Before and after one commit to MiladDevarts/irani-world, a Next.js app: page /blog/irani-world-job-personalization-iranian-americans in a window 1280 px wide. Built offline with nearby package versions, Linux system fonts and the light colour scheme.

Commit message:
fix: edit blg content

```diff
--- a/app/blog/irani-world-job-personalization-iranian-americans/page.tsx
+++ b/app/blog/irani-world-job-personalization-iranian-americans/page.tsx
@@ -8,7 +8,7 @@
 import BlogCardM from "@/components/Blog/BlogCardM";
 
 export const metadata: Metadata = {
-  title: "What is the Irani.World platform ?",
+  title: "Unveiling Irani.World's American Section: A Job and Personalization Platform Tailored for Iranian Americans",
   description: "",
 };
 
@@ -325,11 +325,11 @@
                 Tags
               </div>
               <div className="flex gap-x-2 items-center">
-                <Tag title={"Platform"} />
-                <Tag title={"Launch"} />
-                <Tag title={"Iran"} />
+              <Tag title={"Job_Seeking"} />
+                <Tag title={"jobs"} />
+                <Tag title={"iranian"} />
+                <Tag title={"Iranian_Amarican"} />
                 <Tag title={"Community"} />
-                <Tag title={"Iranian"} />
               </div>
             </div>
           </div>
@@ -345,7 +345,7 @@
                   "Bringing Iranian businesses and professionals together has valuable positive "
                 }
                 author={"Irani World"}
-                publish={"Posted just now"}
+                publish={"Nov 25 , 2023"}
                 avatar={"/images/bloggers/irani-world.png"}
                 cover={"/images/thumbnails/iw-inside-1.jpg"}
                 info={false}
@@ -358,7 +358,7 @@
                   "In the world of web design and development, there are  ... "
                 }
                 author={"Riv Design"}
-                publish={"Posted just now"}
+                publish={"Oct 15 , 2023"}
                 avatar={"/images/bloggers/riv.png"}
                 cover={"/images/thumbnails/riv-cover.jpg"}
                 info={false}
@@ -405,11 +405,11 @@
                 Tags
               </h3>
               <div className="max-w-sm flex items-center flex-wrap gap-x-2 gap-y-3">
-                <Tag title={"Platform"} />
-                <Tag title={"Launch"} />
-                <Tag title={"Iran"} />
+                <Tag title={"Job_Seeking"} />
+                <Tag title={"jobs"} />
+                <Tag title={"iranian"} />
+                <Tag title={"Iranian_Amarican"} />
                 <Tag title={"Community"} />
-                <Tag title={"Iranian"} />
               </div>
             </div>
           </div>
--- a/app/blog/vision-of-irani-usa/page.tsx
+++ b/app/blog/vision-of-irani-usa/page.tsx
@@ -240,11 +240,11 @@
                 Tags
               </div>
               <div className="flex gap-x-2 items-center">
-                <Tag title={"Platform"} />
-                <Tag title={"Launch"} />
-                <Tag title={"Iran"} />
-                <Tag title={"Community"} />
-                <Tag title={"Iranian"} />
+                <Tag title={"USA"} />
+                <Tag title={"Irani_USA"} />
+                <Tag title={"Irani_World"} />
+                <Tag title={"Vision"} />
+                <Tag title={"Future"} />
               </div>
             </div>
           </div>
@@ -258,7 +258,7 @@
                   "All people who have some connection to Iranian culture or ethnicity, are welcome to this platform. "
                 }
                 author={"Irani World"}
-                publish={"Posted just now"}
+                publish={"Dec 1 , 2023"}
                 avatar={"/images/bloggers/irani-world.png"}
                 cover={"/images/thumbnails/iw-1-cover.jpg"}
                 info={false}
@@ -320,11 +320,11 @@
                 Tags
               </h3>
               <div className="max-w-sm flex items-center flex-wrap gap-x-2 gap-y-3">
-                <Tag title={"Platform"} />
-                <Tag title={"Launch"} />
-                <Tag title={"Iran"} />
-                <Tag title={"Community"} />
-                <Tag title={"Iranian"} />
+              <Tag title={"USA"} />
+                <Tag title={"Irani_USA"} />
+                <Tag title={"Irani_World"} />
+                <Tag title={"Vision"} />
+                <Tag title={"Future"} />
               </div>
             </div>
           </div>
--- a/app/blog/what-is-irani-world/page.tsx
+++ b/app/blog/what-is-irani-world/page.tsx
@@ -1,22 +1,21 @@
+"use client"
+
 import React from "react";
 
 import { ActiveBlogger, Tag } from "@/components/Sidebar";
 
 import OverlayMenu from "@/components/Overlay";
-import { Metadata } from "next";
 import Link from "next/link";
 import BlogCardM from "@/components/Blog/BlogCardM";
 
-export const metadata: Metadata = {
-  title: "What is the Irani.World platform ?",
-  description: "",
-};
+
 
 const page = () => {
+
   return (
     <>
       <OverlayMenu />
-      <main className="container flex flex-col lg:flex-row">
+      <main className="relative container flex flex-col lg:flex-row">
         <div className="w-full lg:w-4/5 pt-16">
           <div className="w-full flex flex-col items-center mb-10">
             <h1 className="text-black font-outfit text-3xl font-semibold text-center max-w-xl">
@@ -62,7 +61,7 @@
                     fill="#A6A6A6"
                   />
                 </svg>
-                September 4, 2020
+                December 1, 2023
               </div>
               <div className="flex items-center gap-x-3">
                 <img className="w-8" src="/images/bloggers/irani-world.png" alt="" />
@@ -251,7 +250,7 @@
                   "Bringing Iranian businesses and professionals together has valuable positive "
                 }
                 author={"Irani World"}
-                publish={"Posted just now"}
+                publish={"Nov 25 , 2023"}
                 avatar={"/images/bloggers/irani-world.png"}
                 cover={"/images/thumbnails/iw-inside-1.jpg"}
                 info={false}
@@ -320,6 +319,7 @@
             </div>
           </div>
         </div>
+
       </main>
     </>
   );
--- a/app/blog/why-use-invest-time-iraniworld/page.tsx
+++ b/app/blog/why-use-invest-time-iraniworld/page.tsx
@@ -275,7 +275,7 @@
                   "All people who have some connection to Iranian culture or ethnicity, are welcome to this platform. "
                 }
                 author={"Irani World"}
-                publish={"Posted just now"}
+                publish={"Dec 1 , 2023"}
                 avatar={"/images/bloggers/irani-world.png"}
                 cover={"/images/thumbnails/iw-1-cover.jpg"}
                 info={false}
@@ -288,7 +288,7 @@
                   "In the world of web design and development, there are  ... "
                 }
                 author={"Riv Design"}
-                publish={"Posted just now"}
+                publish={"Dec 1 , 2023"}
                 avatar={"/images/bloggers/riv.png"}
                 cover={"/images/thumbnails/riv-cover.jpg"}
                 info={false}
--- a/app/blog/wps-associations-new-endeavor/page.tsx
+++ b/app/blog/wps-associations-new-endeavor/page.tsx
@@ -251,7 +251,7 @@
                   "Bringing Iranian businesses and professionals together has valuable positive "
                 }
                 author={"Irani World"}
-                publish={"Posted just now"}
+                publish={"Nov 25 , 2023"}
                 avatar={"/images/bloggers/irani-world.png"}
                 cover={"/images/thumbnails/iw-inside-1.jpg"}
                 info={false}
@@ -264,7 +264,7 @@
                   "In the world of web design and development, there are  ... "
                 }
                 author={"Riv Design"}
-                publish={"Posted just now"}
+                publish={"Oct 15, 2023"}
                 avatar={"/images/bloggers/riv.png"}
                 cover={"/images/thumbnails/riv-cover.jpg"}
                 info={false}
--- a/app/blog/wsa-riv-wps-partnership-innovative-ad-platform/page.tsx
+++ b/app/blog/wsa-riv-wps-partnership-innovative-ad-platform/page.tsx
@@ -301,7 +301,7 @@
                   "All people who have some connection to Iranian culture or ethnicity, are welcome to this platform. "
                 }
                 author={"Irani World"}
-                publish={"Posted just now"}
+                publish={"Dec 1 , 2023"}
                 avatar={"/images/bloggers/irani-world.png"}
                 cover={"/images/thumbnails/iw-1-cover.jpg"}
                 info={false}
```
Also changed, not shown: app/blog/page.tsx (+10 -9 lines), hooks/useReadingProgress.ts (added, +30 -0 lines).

--

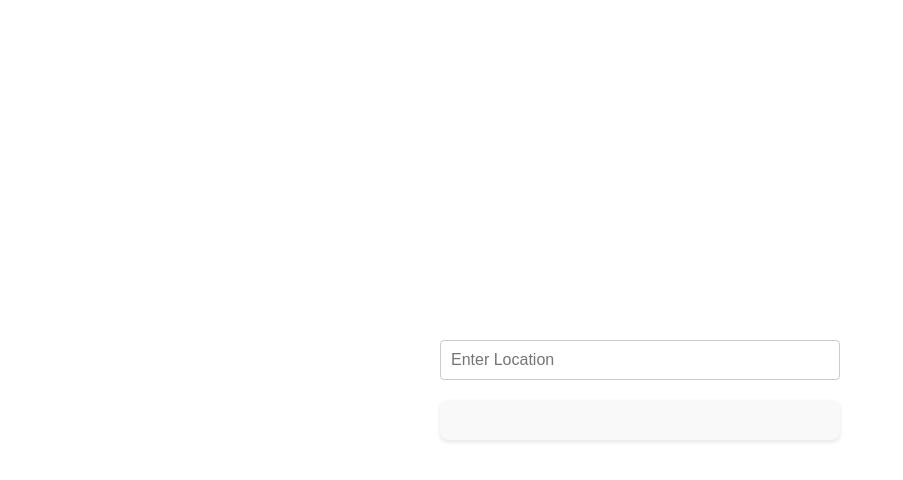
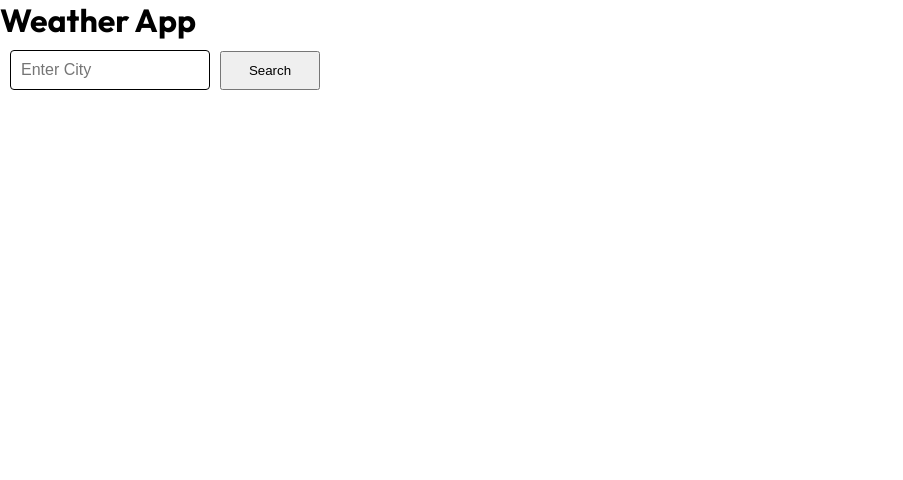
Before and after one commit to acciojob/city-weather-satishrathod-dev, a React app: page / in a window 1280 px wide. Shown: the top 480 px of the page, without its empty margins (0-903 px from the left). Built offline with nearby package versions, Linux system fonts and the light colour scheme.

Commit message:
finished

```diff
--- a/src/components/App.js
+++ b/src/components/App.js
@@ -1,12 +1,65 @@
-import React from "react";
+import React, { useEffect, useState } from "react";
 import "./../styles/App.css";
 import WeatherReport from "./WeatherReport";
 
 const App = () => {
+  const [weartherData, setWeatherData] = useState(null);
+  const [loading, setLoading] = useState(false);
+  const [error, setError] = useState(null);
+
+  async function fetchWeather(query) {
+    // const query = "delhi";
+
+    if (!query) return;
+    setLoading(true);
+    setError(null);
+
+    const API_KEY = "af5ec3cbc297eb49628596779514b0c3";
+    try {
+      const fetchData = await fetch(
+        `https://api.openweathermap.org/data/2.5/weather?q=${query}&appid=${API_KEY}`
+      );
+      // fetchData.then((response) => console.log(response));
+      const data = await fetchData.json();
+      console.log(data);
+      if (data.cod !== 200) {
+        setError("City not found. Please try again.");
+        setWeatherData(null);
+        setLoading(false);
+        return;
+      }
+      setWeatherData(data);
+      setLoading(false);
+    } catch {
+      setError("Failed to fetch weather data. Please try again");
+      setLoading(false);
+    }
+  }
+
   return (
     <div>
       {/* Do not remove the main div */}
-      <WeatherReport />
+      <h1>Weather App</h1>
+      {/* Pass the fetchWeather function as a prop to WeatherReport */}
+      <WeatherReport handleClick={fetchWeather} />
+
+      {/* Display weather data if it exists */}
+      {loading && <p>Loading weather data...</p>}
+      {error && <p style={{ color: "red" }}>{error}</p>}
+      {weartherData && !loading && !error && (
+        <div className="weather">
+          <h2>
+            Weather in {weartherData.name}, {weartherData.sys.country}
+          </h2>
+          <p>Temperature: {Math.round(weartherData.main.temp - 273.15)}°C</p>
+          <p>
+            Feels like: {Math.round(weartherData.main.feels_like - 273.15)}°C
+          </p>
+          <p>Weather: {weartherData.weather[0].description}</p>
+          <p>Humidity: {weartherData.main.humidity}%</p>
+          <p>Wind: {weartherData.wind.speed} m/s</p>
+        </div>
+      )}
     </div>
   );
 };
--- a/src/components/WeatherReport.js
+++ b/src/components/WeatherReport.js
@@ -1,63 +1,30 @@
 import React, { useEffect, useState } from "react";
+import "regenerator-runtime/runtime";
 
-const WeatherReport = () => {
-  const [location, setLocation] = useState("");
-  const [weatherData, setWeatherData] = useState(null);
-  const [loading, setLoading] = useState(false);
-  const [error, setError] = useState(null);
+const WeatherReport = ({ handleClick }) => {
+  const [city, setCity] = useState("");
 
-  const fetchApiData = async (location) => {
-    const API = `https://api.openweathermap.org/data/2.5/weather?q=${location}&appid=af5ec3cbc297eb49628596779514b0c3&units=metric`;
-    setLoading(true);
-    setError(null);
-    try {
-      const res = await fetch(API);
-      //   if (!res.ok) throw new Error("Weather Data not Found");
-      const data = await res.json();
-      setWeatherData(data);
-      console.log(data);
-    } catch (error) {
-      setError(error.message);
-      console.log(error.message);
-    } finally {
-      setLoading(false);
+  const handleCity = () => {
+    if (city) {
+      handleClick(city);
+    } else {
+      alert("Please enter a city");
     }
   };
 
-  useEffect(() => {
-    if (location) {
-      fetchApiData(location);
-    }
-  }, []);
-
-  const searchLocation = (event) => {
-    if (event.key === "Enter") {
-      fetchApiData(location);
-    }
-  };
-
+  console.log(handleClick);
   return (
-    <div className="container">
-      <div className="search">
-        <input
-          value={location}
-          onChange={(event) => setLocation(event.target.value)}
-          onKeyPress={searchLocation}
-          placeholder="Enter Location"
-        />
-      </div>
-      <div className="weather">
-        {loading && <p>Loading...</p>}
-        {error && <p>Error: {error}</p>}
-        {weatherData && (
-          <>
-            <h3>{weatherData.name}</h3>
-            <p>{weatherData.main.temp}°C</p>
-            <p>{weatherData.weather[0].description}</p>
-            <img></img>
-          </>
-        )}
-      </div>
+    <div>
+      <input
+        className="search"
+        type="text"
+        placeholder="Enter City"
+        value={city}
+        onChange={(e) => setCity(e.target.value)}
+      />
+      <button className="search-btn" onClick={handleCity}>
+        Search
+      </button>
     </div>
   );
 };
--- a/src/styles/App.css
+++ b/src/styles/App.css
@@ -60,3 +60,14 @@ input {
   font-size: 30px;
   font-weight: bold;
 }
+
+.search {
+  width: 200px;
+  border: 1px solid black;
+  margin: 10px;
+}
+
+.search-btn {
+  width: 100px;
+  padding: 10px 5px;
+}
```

## WORK TO COMPLETE
If a line in the entries above contains the word "handleClick", copy it.

## ANSWER TO THIS EXERCISE
+      <WeatherReport handleClick={fetchWeather} />
+const WeatherReport = ({ handleClick }) => {
+      handleClick(city);
+  console.log(handleClick);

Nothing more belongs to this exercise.